Hundreds of people participated in this year’s annual February 14 Women’s Memorial March to commemorate missing and murdered Indigenous women from Vancouver’s Downtown Eastside (DTES).
First held in 1992, the march started as a response to the murder of a Coast Salish women on Powell Street and has since expanded to many other communities across Canada.
According to a study by Statistics Canada, Indigenous people are seven times more likely to be the victim of a homicide than non-Indigenous people. The RCMP estimated that around 1,200 Indigenous women have been murdered or gone missing in Canada between 1980 to 2012 — but activists suggest that the actual number could be as high as 4,000.
“Today is not a protest… It’s a memorial.”
Family members of missing and murdered women gathered in the Carnegie Community Centre for a private ceremony of remembrance before joining the larger public outside at Main and Hastings. The crowd formed a circle as they walked out of the hall, while some volunteers held quilts that honoured individual missing and murdered women.
“It has been a very hard week for First Nations people on Turtle Island,” said one of the introductory speakers, likely referencing the recent acquittal of Gerald Stanley — a white Saskatchewan farmer — who was charged with second-degree murder of Colten Boushie, a young Indigenous man.
“I want to remind everyone: today is not a protest. It’s not an action. It’s a memorial. It’s a vigil, and we will be in prayer.”
The crowd then marched through Gastown and the DTES, frequently stopping to perform honorary ceremonies where women were last seen or found.

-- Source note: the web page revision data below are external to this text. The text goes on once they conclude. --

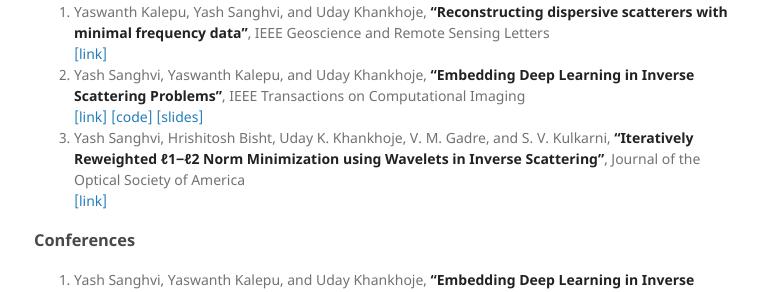
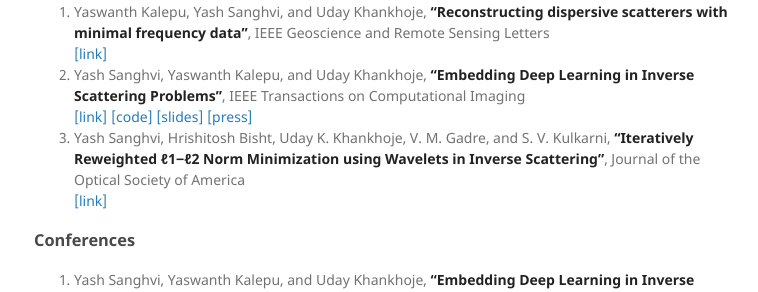
Before and after one commit to sanghviyashiitb/sanghviyashiitb.github.io, a Jekyll site: the page built from publications/index.md, in a window 1280 px wide. Shown: the part 161-453 px from the top of the page, without its empty margins (106-864 px from the left). Built offline with Jekyll 4.4.1, drawn with Linux system fonts in a browser that asks for light colours.

Commit message:
Update index.md

```diff
--- a/publications/index.md
+++ b/publications/index.md
@@ -6,7 +6,7 @@ title: Publications
 1. Yaswanth Kalepu, Yash Sanghvi, and Uday Khankhoje, **"Reconstructing dispersive scatterers with minimal frequency data"**, IEEE Geoscience and Remote Sensing Letters <br>
 [[link]](https://ieeexplore.ieee.org/document/8976282)
 2. Yash Sanghvi, Yaswanth Kalepu, and Uday Khankhoje, **"Embedding Deep Learning in Inverse Scattering Problems"**, IEEE Transactions on Computational Imaging <br>
-[[link]](https://ieeexplore.ieee.org/document/8709721) [[code]](https://github.com/sanghviyashiitb/EmbeddingDLinISP-Github) [[slides]](/blog/2019-3-31-URSI)
+[[link]](https://ieeexplore.ieee.org/document/8709721) [[code]](https://github.com/sanghviyashiitb/EmbeddingDLinISP-Github) [[slides]](/blog/2019-3-31-URSI) [[press]](https://www.thehindu.com/sci-tech/science/iit-ms-model-detects-cancer-with-deep-learning-microwave/article28422266.ece)
 3. Yash Sanghvi, Hrishitosh Bisht, Uday K. Khankhoje, V. M. Gadre, and S. V. Kulkarni, **"Iteratively Reweighted ℓ1−ℓ2 Norm Minimization using Wavelets in Inverse Scattering"**, Journal of the Optical Society of America <br>
 [[link]](https://www.osapublishing.org/josaa/abstract.cfm?uri=josaa-37-4-680)
 
```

The march was led by Indigenous women drumming and chanting the Women’s Warrior song, which commemorates women who are no longer here.
Many of them also stopped to give speeches when the crowd passed by Main and Hastings again.

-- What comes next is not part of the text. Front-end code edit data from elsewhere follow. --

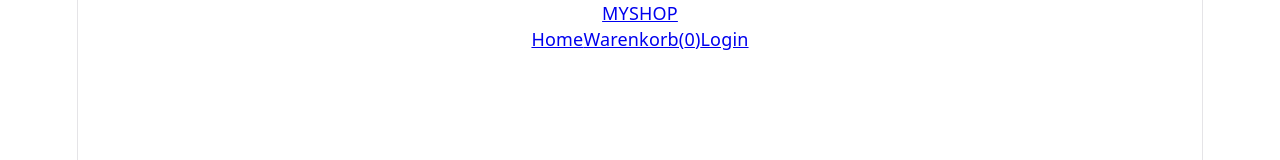
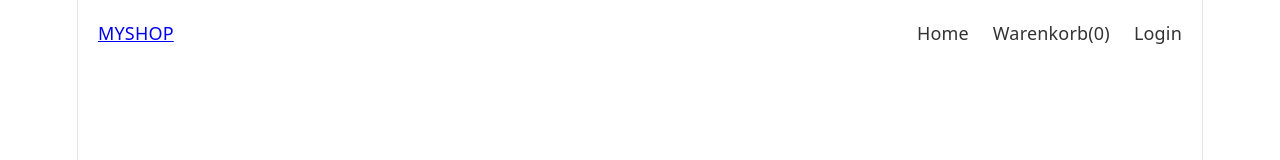
Before and after one commit to SonerDem/myshop-react-express, a React (Vite) app in the folder mein-projekt/: page / in a window 1280 px wide. Shown: the top 160 px of the page. Built offline with nearby package versions, Linux system fonts and the light colour scheme.

Commit message:
new comp

```diff
--- a/mein-projekt/src/App.css
+++ b/mein-projekt/src/App.css
@@ -1,3 +1,40 @@
+.header {
+  border-bottom: 1px solid #ddd;
+  background: white;
+}
+
+.header__inner {
+  max-width: 1200px;
+  margin: 0 auto;
+  padding: 20px;
+
+  display: flex;
+  align-items: center;
+  justify-content: space-between;
+}
+
+.header__logo {
+  font-size: 24px;
+  font-weight: 700;
+  color: #111;
+  text-decoration: none;
+}
+
+.header__nav {
+  display: flex;
+  gap: 24px;
+}
+
+.header__nav a {
+  color: #333;
+  text-decoration: none;
+}
+
+.header__nav a:hover {
+  text-decoration: underline;
+}
+
+
 .home {
   max-width: 1200px;
   margin: 0 auto;
@@ -91,3 +128,18 @@
   border-radius: 6px;
   cursor: pointer;
 }
+
+Warenkorb
+
+Classic T-Shirt
+Menge: 2
+Preis: 59.98 €
+[Entfernen]
+
+Premium Hoodie
+Menge: 1
+Preis: 59.99 €
+[Entfernen]
+
+Gesamt: 119.97 €
+[Warenkorb leeren]
--- a/mein-projekt/src/components/Header.tsx
+++ b/mein-projekt/src/components/Header.tsx
@@ -9,15 +9,16 @@ function Header() {
 
   return (
     <header>
-      <div>
+      <div className="header__inner">
         <Link to="/">MYSHOP</Link>
-      </div>
 
-      <nav>
+
+      <nav className="header__nav">
         <Link to="/">Home</Link>
         <Link to="/cart">Warenkorb({totalQuantity})</Link>
         <Link to="/login">Login</Link>
       </nav>
+      </div>
     </header>
   );
 }
--- a/mein-projekt/src/stores/cartStore.ts
+++ b/mein-projekt/src/stores/cartStore.ts
@@ -1,7 +1,7 @@
 import { create } from "zustand";
 import type { Product } from "../types/products";
 
-interface CartItem {
+export interface CartItem {
   product: Product;
   quantity: number;
 }
```
Also changed, not shown: 1 other file (tests, documents, lock files or other folders).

The first speaker discussed the importance of respecting one another and remembering those who have passed, but others gave more critical speeches. One woman then spoke about the overrepresentation of Indigenous children in Canada’s child welfare system, while another criticized the police over their inaction towards the murder of her sister.
A healing circle was formed at Oppenheimer Park before the event concluded with a feast at the Japanese Language Hall.

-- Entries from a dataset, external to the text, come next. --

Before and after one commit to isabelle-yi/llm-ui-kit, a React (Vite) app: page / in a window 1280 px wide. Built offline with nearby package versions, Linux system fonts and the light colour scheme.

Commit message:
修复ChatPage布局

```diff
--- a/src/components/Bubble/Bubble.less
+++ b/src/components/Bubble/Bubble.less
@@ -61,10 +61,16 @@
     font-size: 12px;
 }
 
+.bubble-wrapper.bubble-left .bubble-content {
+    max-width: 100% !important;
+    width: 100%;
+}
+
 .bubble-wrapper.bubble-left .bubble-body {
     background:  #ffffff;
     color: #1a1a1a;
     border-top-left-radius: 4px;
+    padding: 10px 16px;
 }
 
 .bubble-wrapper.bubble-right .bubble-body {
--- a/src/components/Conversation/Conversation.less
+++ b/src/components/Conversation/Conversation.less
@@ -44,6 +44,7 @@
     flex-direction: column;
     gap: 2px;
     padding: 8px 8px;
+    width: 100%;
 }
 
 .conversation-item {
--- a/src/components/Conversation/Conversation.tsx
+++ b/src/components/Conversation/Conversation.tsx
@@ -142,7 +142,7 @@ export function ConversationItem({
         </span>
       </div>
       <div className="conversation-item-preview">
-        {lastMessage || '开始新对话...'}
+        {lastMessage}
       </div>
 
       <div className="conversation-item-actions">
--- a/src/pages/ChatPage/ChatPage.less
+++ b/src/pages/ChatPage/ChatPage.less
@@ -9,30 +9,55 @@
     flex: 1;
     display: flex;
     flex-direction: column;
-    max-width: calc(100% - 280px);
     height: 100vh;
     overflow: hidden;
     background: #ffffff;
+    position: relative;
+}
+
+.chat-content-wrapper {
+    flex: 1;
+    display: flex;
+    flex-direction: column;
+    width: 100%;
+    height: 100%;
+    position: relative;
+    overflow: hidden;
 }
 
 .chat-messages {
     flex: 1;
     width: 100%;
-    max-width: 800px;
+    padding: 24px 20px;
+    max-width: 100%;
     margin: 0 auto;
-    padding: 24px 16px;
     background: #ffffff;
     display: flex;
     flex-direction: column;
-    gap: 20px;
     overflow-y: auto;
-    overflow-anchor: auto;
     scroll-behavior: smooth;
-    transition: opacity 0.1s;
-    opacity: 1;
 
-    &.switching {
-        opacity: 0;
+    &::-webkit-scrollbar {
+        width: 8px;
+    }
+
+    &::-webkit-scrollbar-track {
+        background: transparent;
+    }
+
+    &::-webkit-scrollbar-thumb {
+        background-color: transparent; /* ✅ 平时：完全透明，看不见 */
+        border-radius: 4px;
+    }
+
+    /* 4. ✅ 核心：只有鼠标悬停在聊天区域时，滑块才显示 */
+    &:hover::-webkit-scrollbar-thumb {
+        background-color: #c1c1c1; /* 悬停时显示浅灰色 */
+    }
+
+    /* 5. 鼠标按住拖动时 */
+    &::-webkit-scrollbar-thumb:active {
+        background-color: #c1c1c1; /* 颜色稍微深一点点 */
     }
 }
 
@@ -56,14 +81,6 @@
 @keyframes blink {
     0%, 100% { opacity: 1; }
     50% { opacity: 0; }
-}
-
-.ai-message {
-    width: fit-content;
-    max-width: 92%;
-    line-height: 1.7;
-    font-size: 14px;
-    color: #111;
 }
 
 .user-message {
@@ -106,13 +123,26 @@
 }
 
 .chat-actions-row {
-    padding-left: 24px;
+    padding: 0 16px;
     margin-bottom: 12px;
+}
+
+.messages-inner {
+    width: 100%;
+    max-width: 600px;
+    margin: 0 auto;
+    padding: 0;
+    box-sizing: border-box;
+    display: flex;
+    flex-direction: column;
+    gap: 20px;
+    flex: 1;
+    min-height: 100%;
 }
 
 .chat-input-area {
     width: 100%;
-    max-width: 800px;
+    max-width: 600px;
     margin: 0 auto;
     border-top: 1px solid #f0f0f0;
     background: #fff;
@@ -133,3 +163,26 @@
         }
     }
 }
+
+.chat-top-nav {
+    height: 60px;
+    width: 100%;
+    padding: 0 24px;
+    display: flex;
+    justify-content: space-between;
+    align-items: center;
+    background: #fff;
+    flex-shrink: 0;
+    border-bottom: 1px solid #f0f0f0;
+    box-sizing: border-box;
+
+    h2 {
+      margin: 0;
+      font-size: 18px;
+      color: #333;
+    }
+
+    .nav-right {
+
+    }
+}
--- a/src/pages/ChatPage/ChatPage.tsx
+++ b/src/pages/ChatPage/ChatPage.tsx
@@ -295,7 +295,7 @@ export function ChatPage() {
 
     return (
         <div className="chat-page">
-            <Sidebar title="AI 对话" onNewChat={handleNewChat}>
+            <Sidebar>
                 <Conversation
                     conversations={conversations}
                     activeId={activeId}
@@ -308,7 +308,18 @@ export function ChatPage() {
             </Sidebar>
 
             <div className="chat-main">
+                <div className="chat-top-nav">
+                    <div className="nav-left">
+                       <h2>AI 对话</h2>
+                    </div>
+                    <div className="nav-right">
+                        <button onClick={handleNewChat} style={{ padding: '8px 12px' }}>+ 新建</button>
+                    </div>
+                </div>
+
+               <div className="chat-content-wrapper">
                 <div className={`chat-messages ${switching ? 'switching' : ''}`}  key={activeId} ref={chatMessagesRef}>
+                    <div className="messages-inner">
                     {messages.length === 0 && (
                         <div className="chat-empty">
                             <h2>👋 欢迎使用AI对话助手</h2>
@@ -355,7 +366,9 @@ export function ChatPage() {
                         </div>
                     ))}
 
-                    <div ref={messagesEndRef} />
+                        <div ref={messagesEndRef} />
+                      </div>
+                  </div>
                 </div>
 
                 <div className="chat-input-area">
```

“A huge act of radical love”
The march also featured a UBC presence from the First Nations and Indigenous Studies (FNIS) Student Association, who organized a group meet-up to attend the march. Two students who attended are FNIS Student Association President Alexa McPhee and Sarah Sitka, the editor-in-chief of the Journal of First Peoples Writing.
“The Women’s Memorial March is a huge act of radical love for Indigenous women,” said McPhee, who is of mixed Japanese and Mi’kmaw origin.
“It’s so empowering to see thousands of people … come out every year and show Indigenous women — those who are still with us and those who are passed on and those who are missing, those who are murdered — that we love them and that they matter.”
Both McPhee and Siska said violence against Indigenous women flourishes because Canadian society doesn’t see the humanity in them.
“Looking at the history of violence against Indigenous women, in the DTES specifically, Vancouver as a whole hasn’t cared about them [or] valued them as human beings because they were only seeing these women through racist and sexist lenses,” said Siska in a message to The Ubyssey.
“This march, organized by women of the DTES, resists settler/urban invisibility and settler-colonial hypervisibility by asserting their own representations of their community and the stolen sisters.”
McPhee echoed this sentiment.
“The fact that it’s associated with Indigenous bodies makes it less of an issue in the greater public because Indigenous women are not seen as humans,” she said, while arguing that it’s because of this perspective that so little action has been taken over the issue.
“It doesn’t matter. They’re seen as deserving at the hands of violence.”
And while she acknowledged the establishment of the National Inquiry into Missing and Murdered Indigenous Women and Girls, McPhee was hesitant to embrace the inquiry because it takes a top-down approach in exploring the issue.
“I don’t think the government’s necessarily able to address the root causes of missing and murdered Indigenous women as an epidemic — which would be like things like white supremacy, racism, violent colonialism, sexism [and] hetero-patriarchy,” she said.
“Because to address those things, the government will pretty much have to say ‘we’re wrong in everything we do,’ and the government’s never going to be the one to do that.”